Repeat the entries below word for word, though any picture in them should be dropped.
Segment Start: DATA UNDER STUDY
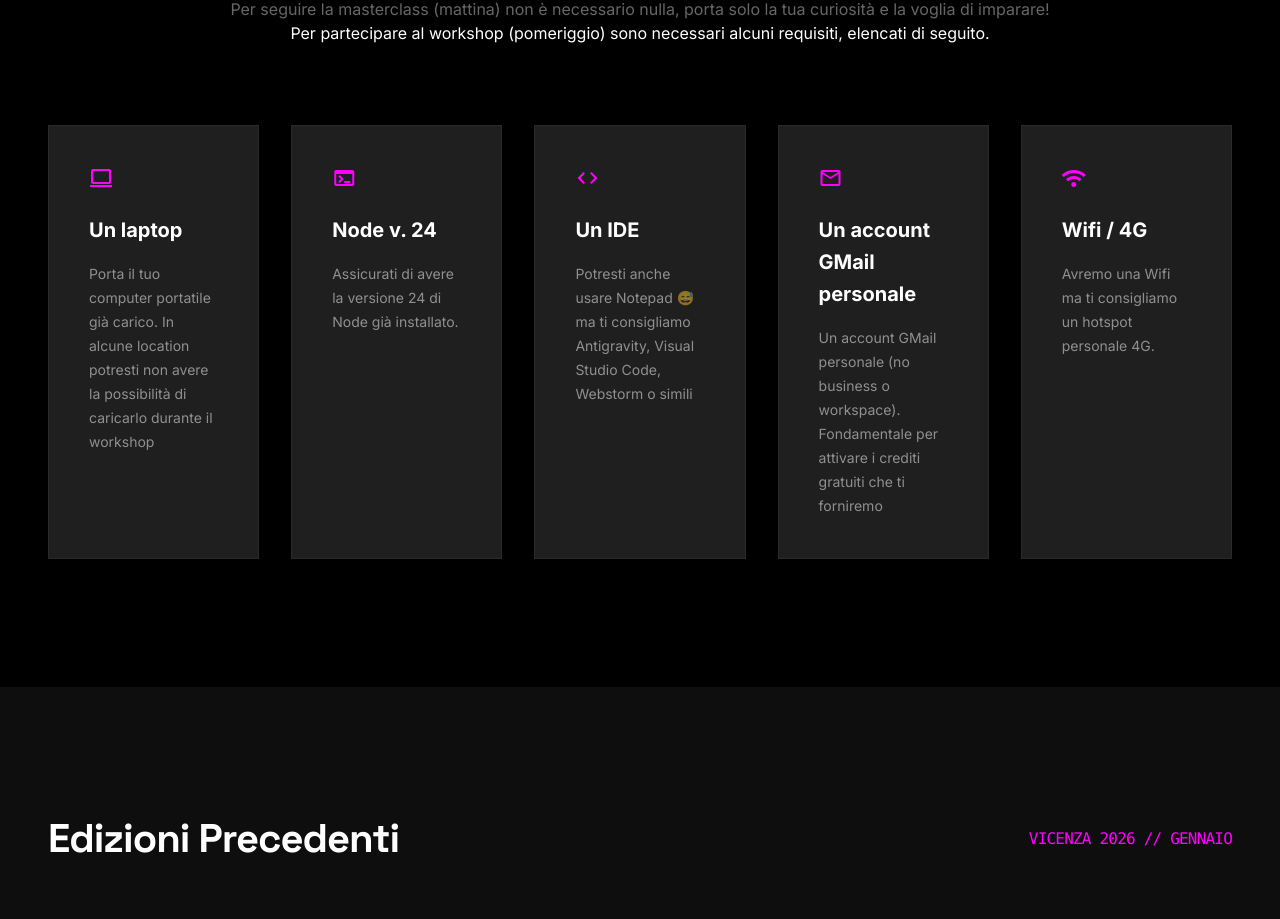
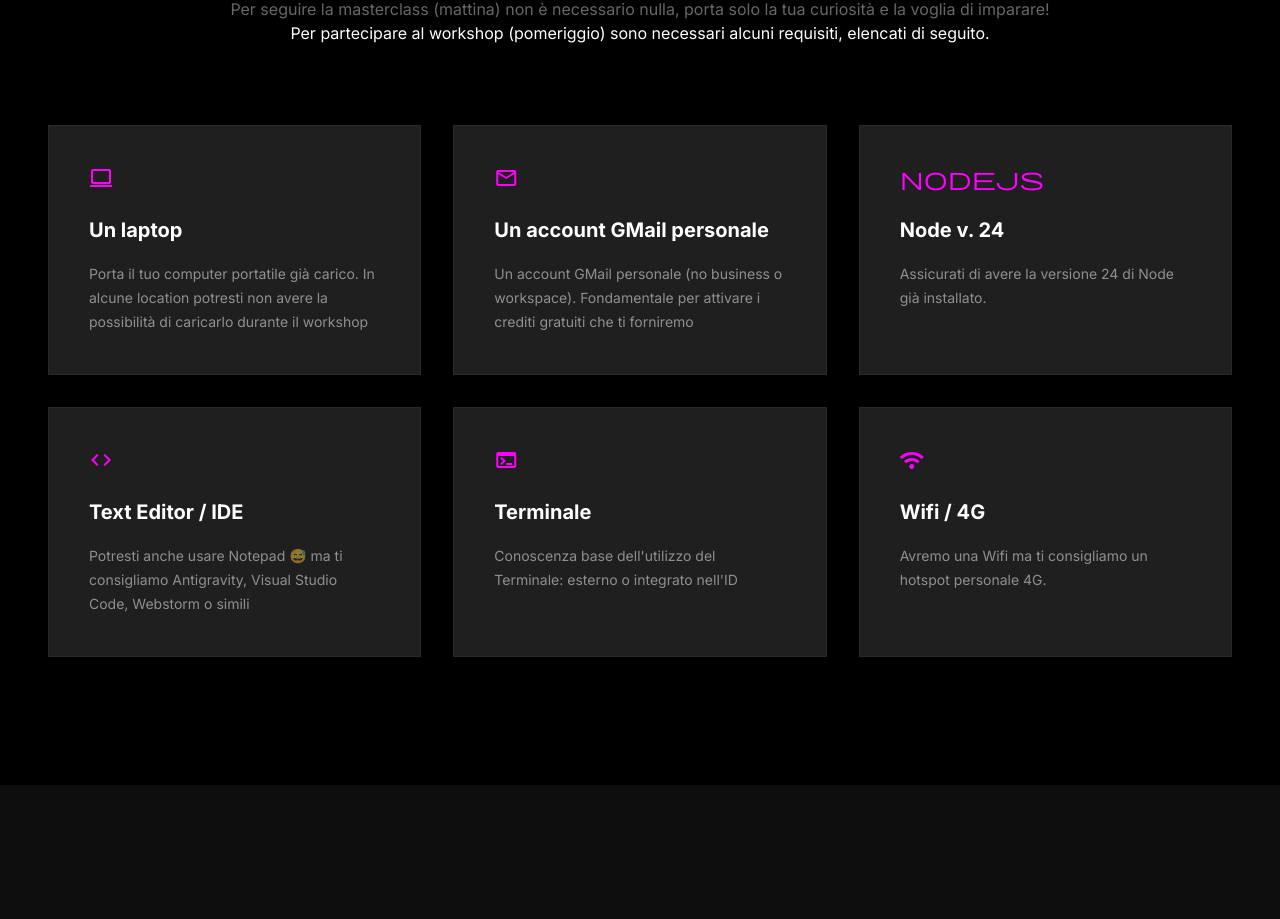
Before and after one commit to fabiobiondi/codelabs-2026-landing-sponsors, a Next.js app: page / in a window 1280 px wide. Shown: the part 4255-5174 px from the top of the page. Built offline with nearby package versions, Linux system fonts and the light colour scheme.

Commit message:
refactor: update support section requirements and adjust grid layout columns

```diff
--- a/src/app/(main)/components/SupportSection.tsx
+++ b/src/app/(main)/components/SupportSection.tsx
@@ -7,21 +7,28 @@ export function SupportSection() {
         'Porta il tuo computer portatile già carico. In alcune location potresti non avere la possibilità di caricarlo durante il workshop',
     },
     {
-      icon: 'terminal',
+      icon: 'mail',
+      title: 'Un account GMail personale',
+      description:
+        'Un account GMail personale (no business o workspace). Fondamentale per attivare i crediti gratuiti che ti forniremo',
+    },
+    {
+      icon: 'nodejs',
       title: 'Node v. 24',
       description: 'Assicurati di avere la versione 24 di Node già installato.',
     },
+
     {
       icon: 'code',
-      title: 'Un IDE',
+      title: 'Text Editor / IDE',
       description:
         'Potresti anche usare Notepad 😅  ma ti consigliamo Antigravity, Visual Studio Code, Webstorm o simili',
     },
     {
-      icon: 'mail',
-      title: 'Un account GMail personale',
+      icon: 'terminal',
+      title: 'Terminale',
       description:
-        'Un account GMail personale (no business o workspace). Fondamentale per attivare i crediti gratuiti che ti forniremo',
+        "Conoscenza base dell'utilizzo del Terminale: esterno o integrato nell'ID",
     },
     {
       icon: 'wifi',
@@ -47,7 +54,7 @@ export function SupportSection() {
             </div>
           </div>
         </div>
-        <div className="grid grid-cols-1 gap-8 md:grid-cols-2 lg:grid-cols-5">
+        <div className="grid grid-cols-1 gap-8 md:grid-cols-2 lg:grid-cols-3">
           {items.map((item, i) => (
             <div
               key={i}
```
Segment End: DATA UNDER STUDY
SOLUTION TO THE PROBLEM —
Before and after one commit to fabiobiondi/codelabs-2026-landing-sponsors, a Next.js app: page / in a window 1280 px wide. Shown: the part 4255-5174 px from the top of the page. Built offline with nearby package versions, Linux system fonts and the light colour scheme.

Commit message:
refactor: update support section requirements and adjust grid layout columns

```diff
--- a/src/app/(main)/components/SupportSection.tsx
+++ b/src/app/(main)/components/SupportSection.tsx
@@ -7,21 +7,28 @@ export function SupportSection() {
         'Porta il tuo computer portatile già carico. In alcune location potresti non avere la possibilità di caricarlo durante il workshop',
     },
     {
-      icon: 'terminal',
+      icon: 'mail',
+      title: 'Un account GMail personale',
+      description:
+        'Un account GMail personale (no business o workspace). Fondamentale per attivare i crediti gratuiti che ti forniremo',
+    },
+    {
+      icon: 'nodejs',
       title: 'Node v. 24',
       description: 'Assicurati di avere la versione 24 di Node già installato.',
     },
+
     {
       icon: 'code',
-      title: 'Un IDE',
+      title: 'Text Editor / IDE',
       description:
         'Potresti anche usare Notepad 😅  ma ti consigliamo Antigravity, Visual Studio Code, Webstorm o simili',
     },
     {
-      icon: 'mail',
-      title: 'Un account GMail personale',
+      icon: 'terminal',
+      title: 'Terminale',
       description:
-        'Un account GMail personale (no business o workspace). Fondamentale per attivare i crediti gratuiti che ti forniremo',
+        "Conoscenza base dell'utilizzo del Terminale: esterno o integrato nell'ID",
     },
     {
       icon: 'wifi',
@@ -47,7 +54,7 @@ export function SupportSection() {
             </div>
           </div>
         </div>
-        <div className="grid grid-cols-1 gap-8 md:grid-cols-2 lg:grid-cols-5">
+        <div className="grid grid-cols-1 gap-8 md:grid-cols-2 lg:grid-cols-3">
           {items.map((item, i) => (
             <div
               key={i}
```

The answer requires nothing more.